[Web document revisions]
--- START ---
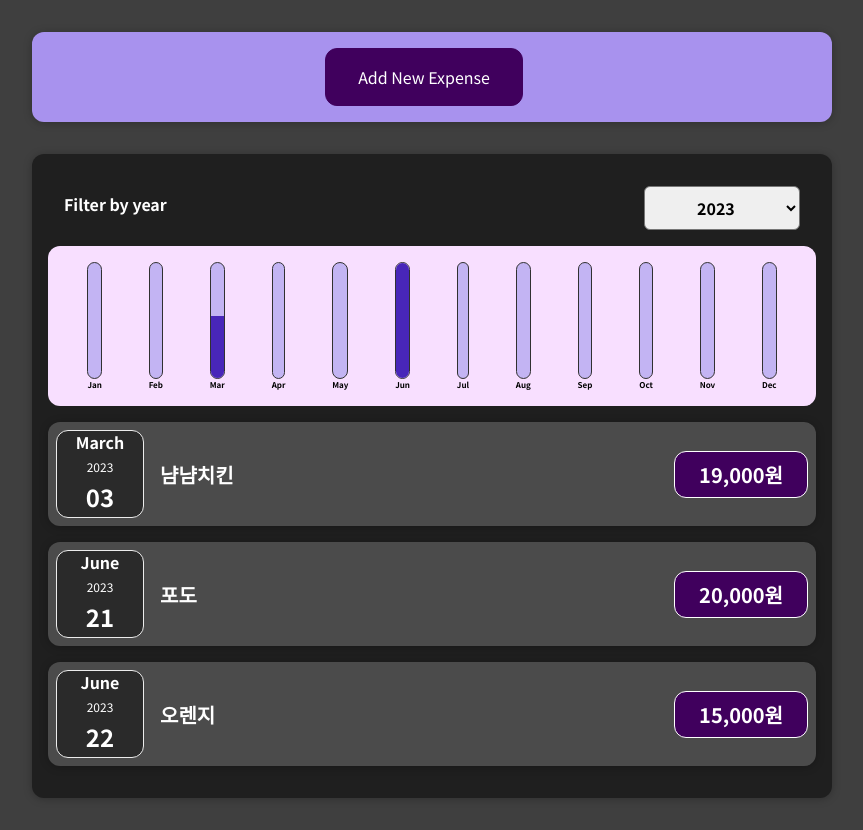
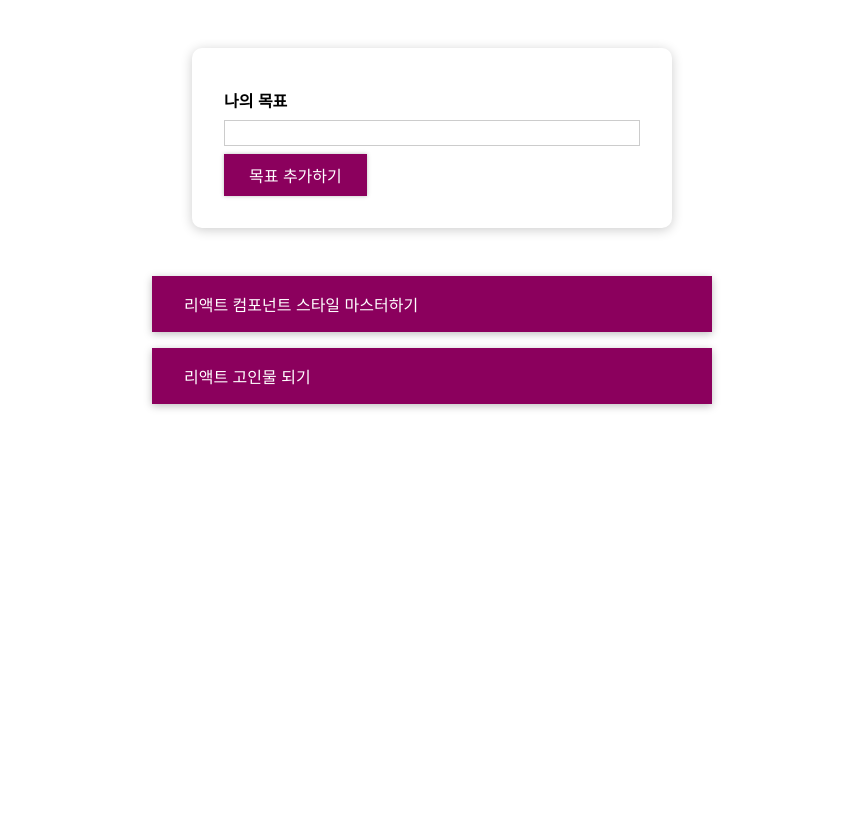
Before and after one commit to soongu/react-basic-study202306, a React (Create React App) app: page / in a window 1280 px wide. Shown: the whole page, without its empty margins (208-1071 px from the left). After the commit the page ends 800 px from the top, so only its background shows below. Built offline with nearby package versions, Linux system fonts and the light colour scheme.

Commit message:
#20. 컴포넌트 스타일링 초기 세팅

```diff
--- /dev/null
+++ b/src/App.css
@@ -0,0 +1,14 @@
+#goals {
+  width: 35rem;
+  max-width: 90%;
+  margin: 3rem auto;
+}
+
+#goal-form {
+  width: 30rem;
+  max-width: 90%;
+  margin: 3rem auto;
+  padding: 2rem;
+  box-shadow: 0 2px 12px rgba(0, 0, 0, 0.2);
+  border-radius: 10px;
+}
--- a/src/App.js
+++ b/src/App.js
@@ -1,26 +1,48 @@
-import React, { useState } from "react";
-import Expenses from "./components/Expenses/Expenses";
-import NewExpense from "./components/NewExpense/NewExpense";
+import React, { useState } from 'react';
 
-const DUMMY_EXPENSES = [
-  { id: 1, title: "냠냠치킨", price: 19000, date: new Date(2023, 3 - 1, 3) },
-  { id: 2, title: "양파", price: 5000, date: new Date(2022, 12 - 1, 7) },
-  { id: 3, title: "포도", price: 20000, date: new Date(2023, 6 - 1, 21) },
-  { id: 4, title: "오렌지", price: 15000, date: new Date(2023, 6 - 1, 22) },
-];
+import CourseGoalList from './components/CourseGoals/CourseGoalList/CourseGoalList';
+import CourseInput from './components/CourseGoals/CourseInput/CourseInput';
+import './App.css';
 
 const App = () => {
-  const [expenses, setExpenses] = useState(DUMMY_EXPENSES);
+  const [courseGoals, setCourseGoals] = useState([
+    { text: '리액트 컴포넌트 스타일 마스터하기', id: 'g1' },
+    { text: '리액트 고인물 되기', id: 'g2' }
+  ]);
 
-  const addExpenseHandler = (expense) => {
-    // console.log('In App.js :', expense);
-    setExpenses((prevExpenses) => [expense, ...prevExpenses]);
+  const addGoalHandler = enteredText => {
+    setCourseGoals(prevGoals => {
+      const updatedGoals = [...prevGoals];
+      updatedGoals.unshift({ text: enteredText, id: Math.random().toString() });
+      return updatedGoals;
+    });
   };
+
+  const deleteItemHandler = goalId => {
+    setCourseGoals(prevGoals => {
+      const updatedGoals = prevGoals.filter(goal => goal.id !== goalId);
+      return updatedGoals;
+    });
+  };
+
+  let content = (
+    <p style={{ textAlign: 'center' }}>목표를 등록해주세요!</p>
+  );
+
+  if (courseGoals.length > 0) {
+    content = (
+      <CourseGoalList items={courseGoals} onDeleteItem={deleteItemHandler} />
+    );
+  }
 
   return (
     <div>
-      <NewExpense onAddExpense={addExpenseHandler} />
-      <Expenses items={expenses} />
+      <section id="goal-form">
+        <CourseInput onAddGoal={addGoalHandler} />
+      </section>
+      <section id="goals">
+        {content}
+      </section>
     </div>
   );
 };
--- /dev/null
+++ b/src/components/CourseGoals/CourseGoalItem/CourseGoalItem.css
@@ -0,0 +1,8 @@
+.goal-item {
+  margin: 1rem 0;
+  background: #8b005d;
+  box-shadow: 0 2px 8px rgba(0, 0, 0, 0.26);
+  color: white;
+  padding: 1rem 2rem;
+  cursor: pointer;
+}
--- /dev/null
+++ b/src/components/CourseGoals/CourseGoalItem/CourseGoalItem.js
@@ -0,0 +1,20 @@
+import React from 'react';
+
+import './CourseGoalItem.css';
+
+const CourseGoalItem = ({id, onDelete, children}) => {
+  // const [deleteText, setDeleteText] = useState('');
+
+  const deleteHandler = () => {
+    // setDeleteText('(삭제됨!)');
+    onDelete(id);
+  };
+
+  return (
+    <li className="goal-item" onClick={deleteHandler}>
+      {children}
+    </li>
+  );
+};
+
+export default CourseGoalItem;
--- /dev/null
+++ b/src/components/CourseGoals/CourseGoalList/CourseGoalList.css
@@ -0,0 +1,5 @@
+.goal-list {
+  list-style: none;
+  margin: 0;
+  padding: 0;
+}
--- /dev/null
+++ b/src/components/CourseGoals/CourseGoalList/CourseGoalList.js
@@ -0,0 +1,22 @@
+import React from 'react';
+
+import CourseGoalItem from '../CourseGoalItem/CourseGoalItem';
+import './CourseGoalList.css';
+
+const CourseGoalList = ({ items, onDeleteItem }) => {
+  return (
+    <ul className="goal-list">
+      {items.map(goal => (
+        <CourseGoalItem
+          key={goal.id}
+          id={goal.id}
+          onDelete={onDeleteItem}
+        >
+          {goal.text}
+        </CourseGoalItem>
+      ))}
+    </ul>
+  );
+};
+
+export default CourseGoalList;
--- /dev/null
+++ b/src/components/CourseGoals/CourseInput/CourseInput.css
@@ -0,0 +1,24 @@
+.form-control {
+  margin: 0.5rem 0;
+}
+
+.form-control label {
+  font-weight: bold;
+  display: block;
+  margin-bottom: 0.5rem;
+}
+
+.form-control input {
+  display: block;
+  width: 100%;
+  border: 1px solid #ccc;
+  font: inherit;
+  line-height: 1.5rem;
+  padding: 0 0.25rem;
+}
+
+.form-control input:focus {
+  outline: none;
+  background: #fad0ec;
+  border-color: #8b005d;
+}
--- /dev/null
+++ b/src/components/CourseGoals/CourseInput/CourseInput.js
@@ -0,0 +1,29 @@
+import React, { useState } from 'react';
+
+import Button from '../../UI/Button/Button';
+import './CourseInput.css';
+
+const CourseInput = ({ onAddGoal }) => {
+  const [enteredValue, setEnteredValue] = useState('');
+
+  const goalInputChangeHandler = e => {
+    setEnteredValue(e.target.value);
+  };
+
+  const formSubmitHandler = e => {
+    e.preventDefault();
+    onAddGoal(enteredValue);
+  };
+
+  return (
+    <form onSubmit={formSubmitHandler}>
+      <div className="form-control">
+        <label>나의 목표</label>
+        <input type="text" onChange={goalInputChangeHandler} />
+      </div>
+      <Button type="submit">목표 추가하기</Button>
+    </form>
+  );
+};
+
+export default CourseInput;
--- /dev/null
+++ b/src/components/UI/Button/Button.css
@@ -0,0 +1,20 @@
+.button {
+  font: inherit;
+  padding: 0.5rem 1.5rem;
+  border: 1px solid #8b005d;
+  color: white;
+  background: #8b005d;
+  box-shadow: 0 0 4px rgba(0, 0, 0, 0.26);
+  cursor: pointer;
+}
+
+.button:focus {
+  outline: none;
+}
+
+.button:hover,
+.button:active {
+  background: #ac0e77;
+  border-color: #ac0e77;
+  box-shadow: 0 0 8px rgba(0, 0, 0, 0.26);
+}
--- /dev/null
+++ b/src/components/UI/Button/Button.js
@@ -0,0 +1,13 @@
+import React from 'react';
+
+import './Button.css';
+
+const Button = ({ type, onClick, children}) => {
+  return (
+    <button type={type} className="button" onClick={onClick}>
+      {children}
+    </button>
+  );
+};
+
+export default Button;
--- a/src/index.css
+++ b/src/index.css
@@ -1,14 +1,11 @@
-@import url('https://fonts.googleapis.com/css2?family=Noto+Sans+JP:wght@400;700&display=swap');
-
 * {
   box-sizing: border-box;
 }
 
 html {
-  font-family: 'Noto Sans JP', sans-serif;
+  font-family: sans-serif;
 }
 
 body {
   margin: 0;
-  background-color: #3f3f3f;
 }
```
--- END ---
- _WHAT IS EXPECTED_: Set the pictures aside and reproduce the data above exactly.

- _RESULT_:
Before and after one commit to soongu/react-basic-study202306, a React (Create React App) app: page / in a window 1280 px wide. Shown: the whole page, without its empty margins (208-1071 px from the left). After the commit the page ends 800 px from the top, so only its background shows below. Built offline with nearby package versions, Linux system fonts and the light colour scheme.

Commit message:
#20. 컴포넌트 스타일링 초기 세팅

```diff
--- /dev/null
+++ b/src/App.css
@@ -0,0 +1,14 @@
+#goals {
+  width: 35rem;
+  max-width: 90%;
+  margin: 3rem auto;
+}
+
+#goal-form {
+  width: 30rem;
+  max-width: 90%;
+  margin: 3rem auto;
+  padding: 2rem;
+  box-shadow: 0 2px 12px rgba(0, 0, 0, 0.2);
+  border-radius: 10px;
+}
--- a/src/App.js
+++ b/src/App.js
@@ -1,26 +1,48 @@
-import React, { useState } from "react";
-import Expenses from "./components/Expenses/Expenses";
-import NewExpense from "./components/NewExpense/NewExpense";
+import React, { useState } from 'react';
 
-const DUMMY_EXPENSES = [
-  { id: 1, title: "냠냠치킨", price: 19000, date: new Date(2023, 3 - 1, 3) },
-  { id: 2, title: "양파", price: 5000, date: new Date(2022, 12 - 1, 7) },
-  { id: 3, title: "포도", price: 20000, date: new Date(2023, 6 - 1, 21) },
-  { id: 4, title: "오렌지", price: 15000, date: new Date(2023, 6 - 1, 22) },
-];
+import CourseGoalList from './components/CourseGoals/CourseGoalList/CourseGoalList';
+import CourseInput from './components/CourseGoals/CourseInput/CourseInput';
+import './App.css';
 
 const App = () => {
-  const [expenses, setExpenses] = useState(DUMMY_EXPENSES);
+  const [courseGoals, setCourseGoals] = useState([
+    { text: '리액트 컴포넌트 스타일 마스터하기', id: 'g1' },
+    { text: '리액트 고인물 되기', id: 'g2' }
+  ]);
 
-  const addExpenseHandler = (expense) => {
-    // console.log('In App.js :', expense);
-    setExpenses((prevExpenses) => [expense, ...prevExpenses]);
+  const addGoalHandler = enteredText => {
+    setCourseGoals(prevGoals => {
+      const updatedGoals = [...prevGoals];
+      updatedGoals.unshift({ text: enteredText, id: Math.random().toString() });
+      return updatedGoals;
+    });
   };
+
+  const deleteItemHandler = goalId => {
+    setCourseGoals(prevGoals => {
+      const updatedGoals = prevGoals.filter(goal => goal.id !== goalId);
+      return updatedGoals;
+    });
+  };
+
+  let content = (
+    <p style={{ textAlign: 'center' }}>목표를 등록해주세요!</p>
+  );
+
+  if (courseGoals.length > 0) {
+    content = (
+      <CourseGoalList items={courseGoals} onDeleteItem={deleteItemHandler} />
+    );
+  }
 
   return (
     <div>
-      <NewExpense onAddExpense={addExpenseHandler} />
-      <Expenses items={expenses} />
+      <section id="goal-form">
+        <CourseInput onAddGoal={addGoalHandler} />
+      </section>
+      <section id="goals">
+        {content}
+      </section>
     </div>
   );
 };
--- /dev/null
+++ b/src/components/CourseGoals/CourseGoalItem/CourseGoalItem.css
@@ -0,0 +1,8 @@
+.goal-item {
+  margin: 1rem 0;
+  background: #8b005d;
+  box-shadow: 0 2px 8px rgba(0, 0, 0, 0.26);
+  color: white;
+  padding: 1rem 2rem;
+  cursor: pointer;
+}
--- /dev/null
+++ b/src/components/CourseGoals/CourseGoalItem/CourseGoalItem.js
@@ -0,0 +1,20 @@
+import React from 'react';
+
+import './CourseGoalItem.css';
+
+const CourseGoalItem = ({id, onDelete, children}) => {
+  // const [deleteText, setDeleteText] = useState('');
+
+  const deleteHandler = () => {
+    // setDeleteText('(삭제됨!)');
+    onDelete(id);
+  };
+
+  return (
+    <li className="goal-item" onClick={deleteHandler}>
+      {children}
+    </li>
+  );
+};
+
+export default CourseGoalItem;
--- /dev/null
+++ b/src/components/CourseGoals/CourseGoalList/CourseGoalList.css
@@ -0,0 +1,5 @@
+.goal-list {
+  list-style: none;
+  margin: 0;
+  padding: 0;
+}
--- /dev/null
+++ b/src/components/CourseGoals/CourseGoalList/CourseGoalList.js
@@ -0,0 +1,22 @@
+import React from 'react';
+
+import CourseGoalItem from '../CourseGoalItem/CourseGoalItem';
+import './CourseGoalList.css';
+
+const CourseGoalList = ({ items, onDeleteItem }) => {
+  return (
+    <ul className="goal-list">
+      {items.map(goal => (
+        <CourseGoalItem
+          key={goal.id}
+          id={goal.id}
+          onDelete={onDeleteItem}
+        >
+          {goal.text}
+        </CourseGoalItem>
+      ))}
+    </ul>
+  );
+};
+
+export default CourseGoalList;
--- /dev/null
+++ b/src/components/CourseGoals/CourseInput/CourseInput.css
@@ -0,0 +1,24 @@
+.form-control {
+  margin: 0.5rem 0;
+}
+
+.form-control label {
+  font-weight: bold;
+  display: block;
+  margin-bottom: 0.5rem;
+}
+
+.form-control input {
+  display: block;
+  width: 100%;
+  border: 1px solid #ccc;
+  font: inherit;
+  line-height: 1.5rem;
+  padding: 0 0.25rem;
+}
+
+.form-control input:focus {
+  outline: none;
+  background: #fad0ec;
+  border-color: #8b005d;
+}
--- /dev/null
+++ b/src/components/CourseGoals/CourseInput/CourseInput.js
@@ -0,0 +1,29 @@
+import React, { useState } from 'react';
+
+import Button from '../../UI/Button/Button';
+import './CourseInput.css';
+
+const CourseInput = ({ onAddGoal }) => {
+  const [enteredValue, setEnteredValue] = useState('');
+
+  const goalInputChangeHandler = e => {
+    setEnteredValue(e.target.value);
+  };
+
+  const formSubmitHandler = e => {
+    e.preventDefault();
+    onAddGoal(enteredValue);
+  };
+
+  return (
+    <form onSubmit={formSubmitHandler}>
+      <div className="form-control">
+        <label>나의 목표</label>
+        <input type="text" onChange={goalInputChangeHandler} />
+      </div>
+      <Button type="submit">목표 추가하기</Button>
+    </form>
+  );
+};
+
+export default CourseInput;
--- /dev/null
+++ b/src/components/UI/Button/Button.css
@@ -0,0 +1,20 @@
+.button {
+  font: inherit;
+  padding: 0.5rem 1.5rem;
+  border: 1px solid #8b005d;
+  color: white;
+  background: #8b005d;
+  box-shadow: 0 0 4px rgba(0, 0, 0, 0.26);
+  cursor: pointer;
+}
+
+.button:focus {
+  outline: none;
+}
+
+.button:hover,
+.button:active {
+  background: #ac0e77;
+  border-color: #ac0e77;
+  box-shadow: 0 0 8px rgba(0, 0, 0, 0.26);
+}
--- /dev/null
+++ b/src/components/UI/Button/Button.js
@@ -0,0 +1,13 @@
+import React from 'react';
+
+import './Button.css';
+
+const Button = ({ type, onClick, children}) => {
+  return (
+    <button type={type} className="button" onClick={onClick}>
+      {children}
+    </button>
+  );
+};
+
+export default Button;
--- a/src/index.css
+++ b/src/index.css
@@ -1,14 +1,11 @@
-@import url('https://fonts.googleapis.com/css2?family=Noto+Sans+JP:wght@400;700&display=swap');
-
 * {
   box-sizing: border-box;
 }
 
 html {
-  font-family: 'Noto Sans JP', sans-serif;
+  font-family: sans-serif;
 }
 
 body {
   margin: 0;
-  background-color: #3f3f3f;
 }
```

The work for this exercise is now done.